- **Your goal**
Report only the number of lines in the following entries where the word "ipynb" occurs.

- **Listed entries**
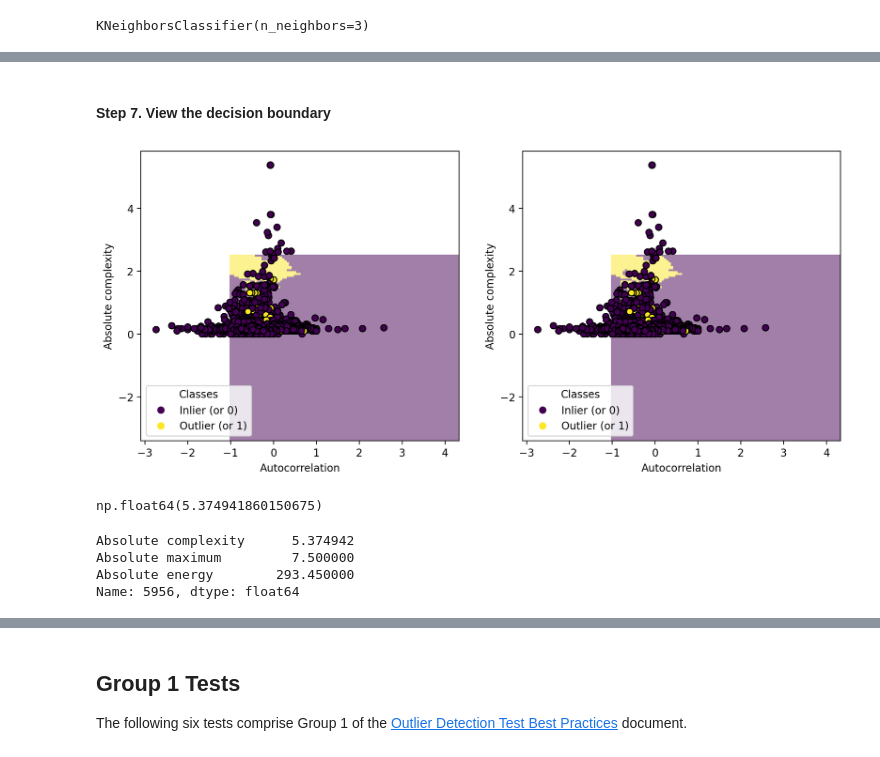
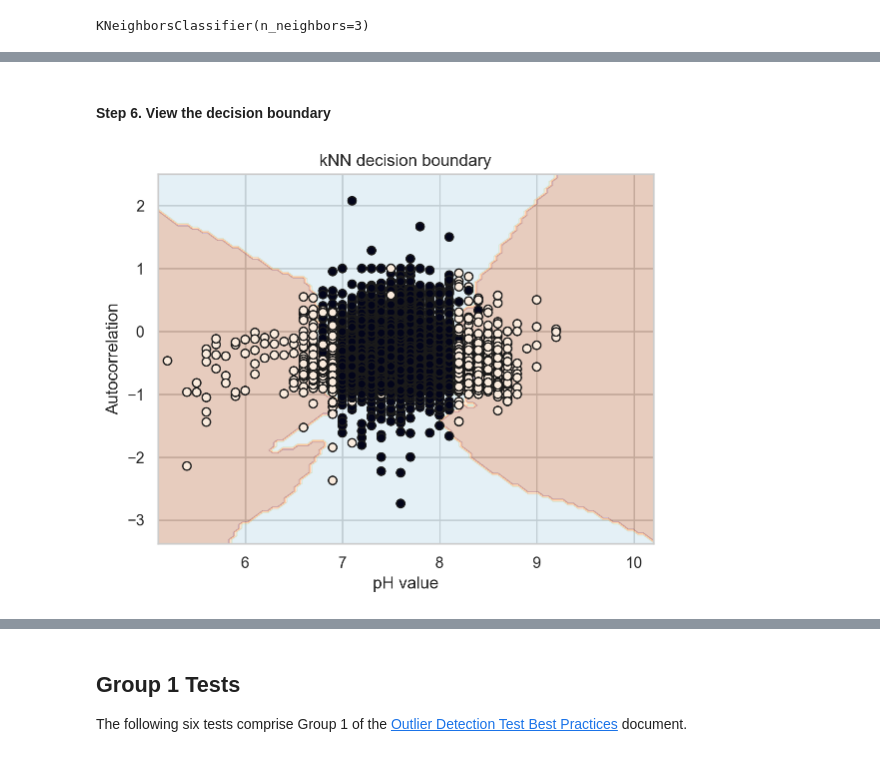
Before and after one commit to DWR-QA-Program/caldata-dsa-outlier-tool, a Jupyter notebook: dwr/dwr.ipynb, the cells around one changed output, grey strips where cells are left out. Cells and saved outputs as stored; diff of their text form; code cells hidden in the pictures.

```diff
--- a/dwr/dwr.ipynb
+++ b/dwr/dwr.ipynb
@@ -189,7 +210 @@ df_autocorrelation = df_autocorrelation.rename(columns={'VALUE':'Autocorrelation
-# %%
-df_number_cwt_peaks = df_rolled.apply(calculate_number_cwt_peaks)
-df_number_cwt_peaks = df_number_cwt_peaks.rename(columns={'VALUE':'Number of peaks'})
-# %%
-df_absolute_complexity = df_rolled.apply(calculate_absolute_complexity)
-df_absolute_complexity = df_absolute_complexity.rename(columns={'VALUE':'Absolute complexity'})
 # %%
@@ -199,5 +219,7 @@ df_clean['Absolute sum of changes'] = df_absolute_sum_of_changes['Absolute sum o
 df_clean['Autocorrelation'] = df_autocorrelation['Autocorrelation']
 df_clean['Number of peaks'] = df_number_cwt_peaks['Number of peaks']
 df_clean['Absolute complexity'] = df_absolute_complexity['Absolute complexity']
+df_clean['Absolute maximum'] = df_absolute_maximum['Absolute maximum']
+df_clean['Large standard deviation'] = df_large_standard_deviation['Large standard deviation']
 # %%
 df_clean = df_clean[df_clean['Autocorrelation'].notna()].reset_index(drop=True)
@@ -235,6 +252,6 @@ Index(['VALUE', 'DATE TIME', 'Flag', 'Absolute sum of changes',
       dtype='object')
 # %%
-feature_names = ['Absolute sum of changes', 'Autocorrelation', 'Number of peaks', 'Absolute complexity']
+feature_names = ['Absolute sum of changes', 'Autocorrelation', 'Number of peaks', 'Absolute complexity', 'VALUE', 'Absolute maximum', 'Large standard deviation']
 X = df_clean[feature_names]
 y = df_clean['Flag']
 
@@ -328,41 +344,28 @@ There were 2450 true negatives.
-# %% [markdown]
-#### Step 7. View the decision boundary
-# %%
-from sklearn.inspection import DecisionBoundaryDisplay
-
-_, axs = plt.subplots(ncols=2, figsize=(12, 5))
-
-for ax, weights in zip(axs, ("uniform", "distance")):
-    clf.set_params(weights=weights).fit(X_train[:,[1,3]], y_train)
-    disp = DecisionBoundaryDisplay.from_estimator(
-        clf,
-        X_test[:,0:2],
-        response_method="predict",
-        plot_method="pcolormesh",
-        xlabel="Autocorrelation",
-        ylabel="Absolute complexity",
-        shading="auto",
-        alpha=0.5,
-        ax=ax,
-    )
-    scatter = disp.ax_.scatter(X.iloc[:, 1], X.iloc[:, 3], c=y, edgecolors="k")
-    disp.ax_.legend(
-        scatter.legend_elements()[0],
-        ["Inlier (or 0)", "Outlier (or 1)"],
-        loc="lower left",
-        title="Classes",
-    )
-plt.show()
-# %% [output]
-[figure, removed]
-# %%
-np.nanmax(X['Absolute complexity'])
-# %% [output]
-np.float64(5.374941860150675)
-# %%
-X.loc[X['Absolute complexity'].idxmax()]
-# %% [output]
-Absolute complexity      5.374942
-Absolute maximum         7.500000
-Absolute energy        293.450000
-Name: 5956, dtype: float64
+# %% [markdown]
+#### Step 6. View the decision boundary
+# %%
+fig, ax = plt.subplots()
+clf.fit(X_train[:,[4,1]], y_train)
+
+disp = DecisionBoundaryDisplay.from_estimator(
+    clf,
+    X_test[:,[4,1]],
+    response_method="predict",
+    cmap=plt.cm.Paired,
+    xlabel="pH value",
+    ylabel="Autocorrelation",
+    alpha=0.3,
+    ax=ax,
+)
+
+x_range_values = ax.get_xlim()
+y_range_values = ax.get_ylim()
+
+scatter = disp.ax_.scatter(X.iloc[:, 4], X.iloc[:, 1], c=y, edgecolors="k")
+plt.xlim(x_range_values)
+plt.ylim(y_range_values)
+plt.title('kNN decision boundary')
+plt.show()
+#fig.savefig('kNN_decision_boundary.png', dpi=300, transparent=True, bbox_inches='tight')
+# %% [output]
+[figure, added]
```
Also changed, not shown: parts of 19 cells of this notebook.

- **Your solution**
3